- [WHAT IS BEING ASKED] All that is needed is each line of the entries holding the word "content", copied as it stands.

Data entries
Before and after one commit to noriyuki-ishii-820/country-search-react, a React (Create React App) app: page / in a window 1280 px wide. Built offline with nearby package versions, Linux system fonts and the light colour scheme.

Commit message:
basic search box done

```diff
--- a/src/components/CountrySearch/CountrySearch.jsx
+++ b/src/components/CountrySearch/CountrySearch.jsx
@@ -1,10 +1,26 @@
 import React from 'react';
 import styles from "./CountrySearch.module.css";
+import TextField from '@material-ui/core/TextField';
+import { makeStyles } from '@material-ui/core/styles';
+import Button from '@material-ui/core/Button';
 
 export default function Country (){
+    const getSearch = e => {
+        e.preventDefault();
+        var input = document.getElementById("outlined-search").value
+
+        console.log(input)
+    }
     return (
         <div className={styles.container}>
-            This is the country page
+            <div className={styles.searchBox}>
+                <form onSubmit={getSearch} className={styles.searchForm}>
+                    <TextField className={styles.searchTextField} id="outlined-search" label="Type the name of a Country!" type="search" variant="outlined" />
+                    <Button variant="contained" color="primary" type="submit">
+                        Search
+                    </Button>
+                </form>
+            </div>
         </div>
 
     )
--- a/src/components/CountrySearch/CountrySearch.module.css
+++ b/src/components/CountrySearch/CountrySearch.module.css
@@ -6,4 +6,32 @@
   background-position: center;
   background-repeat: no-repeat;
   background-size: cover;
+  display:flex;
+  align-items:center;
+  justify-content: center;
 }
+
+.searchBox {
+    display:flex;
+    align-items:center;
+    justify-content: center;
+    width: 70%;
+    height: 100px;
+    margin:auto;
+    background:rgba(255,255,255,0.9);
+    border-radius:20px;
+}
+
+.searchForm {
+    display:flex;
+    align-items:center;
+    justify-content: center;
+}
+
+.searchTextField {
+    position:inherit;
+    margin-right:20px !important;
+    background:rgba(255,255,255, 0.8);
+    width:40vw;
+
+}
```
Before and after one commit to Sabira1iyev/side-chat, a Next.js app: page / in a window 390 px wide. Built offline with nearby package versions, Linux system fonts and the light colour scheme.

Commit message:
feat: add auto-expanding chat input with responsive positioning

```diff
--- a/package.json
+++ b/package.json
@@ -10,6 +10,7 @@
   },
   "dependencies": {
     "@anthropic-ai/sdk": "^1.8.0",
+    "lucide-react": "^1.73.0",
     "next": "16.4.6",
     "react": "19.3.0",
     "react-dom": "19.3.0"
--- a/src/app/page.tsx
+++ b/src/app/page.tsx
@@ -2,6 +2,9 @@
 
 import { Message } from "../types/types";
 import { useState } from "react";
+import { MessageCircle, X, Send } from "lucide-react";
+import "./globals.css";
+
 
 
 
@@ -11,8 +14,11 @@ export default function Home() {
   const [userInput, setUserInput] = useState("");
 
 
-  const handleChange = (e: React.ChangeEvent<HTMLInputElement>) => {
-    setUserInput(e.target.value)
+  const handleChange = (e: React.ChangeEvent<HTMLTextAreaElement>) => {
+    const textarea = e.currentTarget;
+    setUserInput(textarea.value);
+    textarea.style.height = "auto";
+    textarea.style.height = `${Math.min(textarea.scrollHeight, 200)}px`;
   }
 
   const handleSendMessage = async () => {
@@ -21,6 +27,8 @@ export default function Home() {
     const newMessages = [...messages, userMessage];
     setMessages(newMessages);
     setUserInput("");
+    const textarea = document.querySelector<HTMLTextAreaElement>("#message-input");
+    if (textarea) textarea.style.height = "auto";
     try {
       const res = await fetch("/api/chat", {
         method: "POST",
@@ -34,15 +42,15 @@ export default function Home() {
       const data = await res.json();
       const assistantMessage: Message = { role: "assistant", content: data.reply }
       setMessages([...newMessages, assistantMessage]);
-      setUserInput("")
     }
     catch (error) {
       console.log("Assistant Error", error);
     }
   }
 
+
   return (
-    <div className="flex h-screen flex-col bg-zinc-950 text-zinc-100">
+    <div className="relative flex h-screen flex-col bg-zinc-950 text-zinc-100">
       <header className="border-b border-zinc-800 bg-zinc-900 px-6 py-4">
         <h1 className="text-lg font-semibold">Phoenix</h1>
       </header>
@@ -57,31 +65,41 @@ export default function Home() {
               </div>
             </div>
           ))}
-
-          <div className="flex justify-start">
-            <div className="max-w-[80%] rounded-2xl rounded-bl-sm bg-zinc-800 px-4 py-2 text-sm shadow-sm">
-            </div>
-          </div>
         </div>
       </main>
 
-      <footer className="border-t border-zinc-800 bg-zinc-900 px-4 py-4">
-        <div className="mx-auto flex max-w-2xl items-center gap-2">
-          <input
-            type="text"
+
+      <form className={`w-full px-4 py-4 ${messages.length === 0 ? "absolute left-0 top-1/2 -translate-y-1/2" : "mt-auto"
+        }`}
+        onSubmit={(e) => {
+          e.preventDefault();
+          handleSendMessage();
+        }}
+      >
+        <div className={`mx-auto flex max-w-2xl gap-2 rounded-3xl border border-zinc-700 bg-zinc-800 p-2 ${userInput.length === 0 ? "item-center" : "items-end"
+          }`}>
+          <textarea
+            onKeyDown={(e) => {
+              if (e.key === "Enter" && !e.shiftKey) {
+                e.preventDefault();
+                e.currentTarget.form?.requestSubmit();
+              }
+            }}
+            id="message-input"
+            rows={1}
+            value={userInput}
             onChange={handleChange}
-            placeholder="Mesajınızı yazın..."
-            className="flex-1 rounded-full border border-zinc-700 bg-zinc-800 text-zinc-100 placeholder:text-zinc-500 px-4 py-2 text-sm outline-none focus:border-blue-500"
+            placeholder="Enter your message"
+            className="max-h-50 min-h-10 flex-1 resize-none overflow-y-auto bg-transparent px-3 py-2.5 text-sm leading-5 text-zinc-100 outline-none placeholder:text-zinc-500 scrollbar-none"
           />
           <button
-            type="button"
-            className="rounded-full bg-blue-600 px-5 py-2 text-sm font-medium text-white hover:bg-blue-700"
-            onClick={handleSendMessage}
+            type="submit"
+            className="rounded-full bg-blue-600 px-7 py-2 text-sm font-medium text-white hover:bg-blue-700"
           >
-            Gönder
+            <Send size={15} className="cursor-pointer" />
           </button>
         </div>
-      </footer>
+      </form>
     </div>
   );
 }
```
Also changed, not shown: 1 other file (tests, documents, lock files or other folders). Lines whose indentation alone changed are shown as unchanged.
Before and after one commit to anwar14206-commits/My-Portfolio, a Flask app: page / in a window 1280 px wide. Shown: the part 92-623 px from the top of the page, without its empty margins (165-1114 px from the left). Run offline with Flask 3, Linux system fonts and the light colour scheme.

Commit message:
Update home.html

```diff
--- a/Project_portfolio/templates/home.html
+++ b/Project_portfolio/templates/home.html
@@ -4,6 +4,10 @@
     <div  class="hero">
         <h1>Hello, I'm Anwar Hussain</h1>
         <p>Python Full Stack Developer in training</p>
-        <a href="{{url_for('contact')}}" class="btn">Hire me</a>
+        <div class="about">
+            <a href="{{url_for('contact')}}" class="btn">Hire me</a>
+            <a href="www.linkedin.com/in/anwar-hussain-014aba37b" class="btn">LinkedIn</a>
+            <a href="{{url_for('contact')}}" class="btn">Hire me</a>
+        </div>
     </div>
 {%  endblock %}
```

- [RESPONSE TO THE TASK]
+  justify-content: center;
+    justify-content: center;
+    justify-content: center;
       const assistantMessage: Message = { role: "assistant", content: data.reply }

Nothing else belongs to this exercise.